### Saved entries
*** Begin section ***

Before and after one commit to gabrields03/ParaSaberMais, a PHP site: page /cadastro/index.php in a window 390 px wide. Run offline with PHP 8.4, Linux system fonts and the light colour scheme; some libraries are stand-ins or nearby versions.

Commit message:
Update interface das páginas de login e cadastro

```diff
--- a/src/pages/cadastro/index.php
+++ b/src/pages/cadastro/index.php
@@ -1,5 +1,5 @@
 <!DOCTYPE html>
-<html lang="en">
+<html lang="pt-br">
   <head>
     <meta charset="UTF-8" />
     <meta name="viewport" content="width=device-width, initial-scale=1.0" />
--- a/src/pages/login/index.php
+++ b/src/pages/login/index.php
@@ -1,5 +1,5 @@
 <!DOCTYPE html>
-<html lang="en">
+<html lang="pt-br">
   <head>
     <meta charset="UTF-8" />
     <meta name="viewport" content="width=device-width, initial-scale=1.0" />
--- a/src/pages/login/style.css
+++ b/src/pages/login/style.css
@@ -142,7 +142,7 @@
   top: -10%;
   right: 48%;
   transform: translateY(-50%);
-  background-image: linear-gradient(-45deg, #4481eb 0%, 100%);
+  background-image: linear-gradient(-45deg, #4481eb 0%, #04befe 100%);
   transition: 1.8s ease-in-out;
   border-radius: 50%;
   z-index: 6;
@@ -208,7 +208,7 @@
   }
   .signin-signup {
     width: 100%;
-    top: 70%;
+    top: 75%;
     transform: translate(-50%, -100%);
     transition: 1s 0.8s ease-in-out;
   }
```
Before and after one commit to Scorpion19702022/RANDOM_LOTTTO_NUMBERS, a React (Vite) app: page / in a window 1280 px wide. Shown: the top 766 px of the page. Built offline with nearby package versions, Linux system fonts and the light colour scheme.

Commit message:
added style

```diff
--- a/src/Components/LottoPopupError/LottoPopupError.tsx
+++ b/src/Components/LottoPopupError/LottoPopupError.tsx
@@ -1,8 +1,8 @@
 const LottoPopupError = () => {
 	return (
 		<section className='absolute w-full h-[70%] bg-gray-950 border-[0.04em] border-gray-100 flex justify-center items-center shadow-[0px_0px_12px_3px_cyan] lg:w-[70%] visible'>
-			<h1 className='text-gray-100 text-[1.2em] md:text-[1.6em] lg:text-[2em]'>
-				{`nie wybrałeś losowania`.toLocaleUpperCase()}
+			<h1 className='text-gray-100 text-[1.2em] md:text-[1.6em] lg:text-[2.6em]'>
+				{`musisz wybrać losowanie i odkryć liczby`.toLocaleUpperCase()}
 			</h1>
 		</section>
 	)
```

*** End section ***

### Task goal
The response should be an exact copy of every line above.

### Solution for this exercise
Before and after one commit to gabrields03/ParaSaberMais, a PHP site: page /cadastro/index.php in a window 390 px wide. Run offline with PHP 8.4, Linux system fonts and the light colour scheme; some libraries are stand-ins or nearby versions.

Commit message:
Update interface das páginas de login e cadastro

```diff
--- a/src/pages/cadastro/index.php
+++ b/src/pages/cadastro/index.php
@@ -1,5 +1,5 @@
 <!DOCTYPE html>
-<html lang="en">
+<html lang="pt-br">
   <head>
     <meta charset="UTF-8" />
     <meta name="viewport" content="width=device-width, initial-scale=1.0" />
--- a/src/pages/login/index.php
+++ b/src/pages/login/index.php
@@ -1,5 +1,5 @@
 <!DOCTYPE html>
-<html lang="en">
+<html lang="pt-br">
   <head>
     <meta charset="UTF-8" />
     <meta name="viewport" content="width=device-width, initial-scale=1.0" />
--- a/src/pages/login/style.css
+++ b/src/pages/login/style.css
@@ -142,7 +142,7 @@
   top: -10%;
   right: 48%;
   transform: translateY(-50%);
-  background-image: linear-gradient(-45deg, #4481eb 0%, 100%);
+  background-image: linear-gradient(-45deg, #4481eb 0%, #04befe 100%);
   transition: 1.8s ease-in-out;
   border-radius: 50%;
   z-index: 6;
@@ -208,7 +208,7 @@
   }
   .signin-signup {
     width: 100%;
-    top: 70%;
+    top: 75%;
     transform: translate(-50%, -100%);
     transition: 1s 0.8s ease-in-out;
   }
```
Before and after one commit to Scorpion19702022/RANDOM_LOTTTO_NUMBERS, a React (Vite) app: page / in a window 1280 px wide. Shown: the top 766 px of the page. Built offline with nearby package versions, Linux system fonts and the light colour scheme.

Commit message:
added style

```diff
--- a/src/Components/LottoPopupError/LottoPopupError.tsx
+++ b/src/Components/LottoPopupError/LottoPopupError.tsx
@@ -1,8 +1,8 @@
 const LottoPopupError = () => {
 	return (
 		<section className='absolute w-full h-[70%] bg-gray-950 border-[0.04em] border-gray-100 flex justify-center items-center shadow-[0px_0px_12px_3px_cyan] lg:w-[70%] visible'>
-			<h1 className='text-gray-100 text-[1.2em] md:text-[1.6em] lg:text-[2em]'>
-				{`nie wybrałeś losowania`.toLocaleUpperCase()}
+			<h1 className='text-gray-100 text-[1.2em] md:text-[1.6em] lg:text-[2.6em]'>
+				{`musisz wybrać losowanie i odkryć liczby`.toLocaleUpperCase()}
 			</h1>
 		</section>
 	)
```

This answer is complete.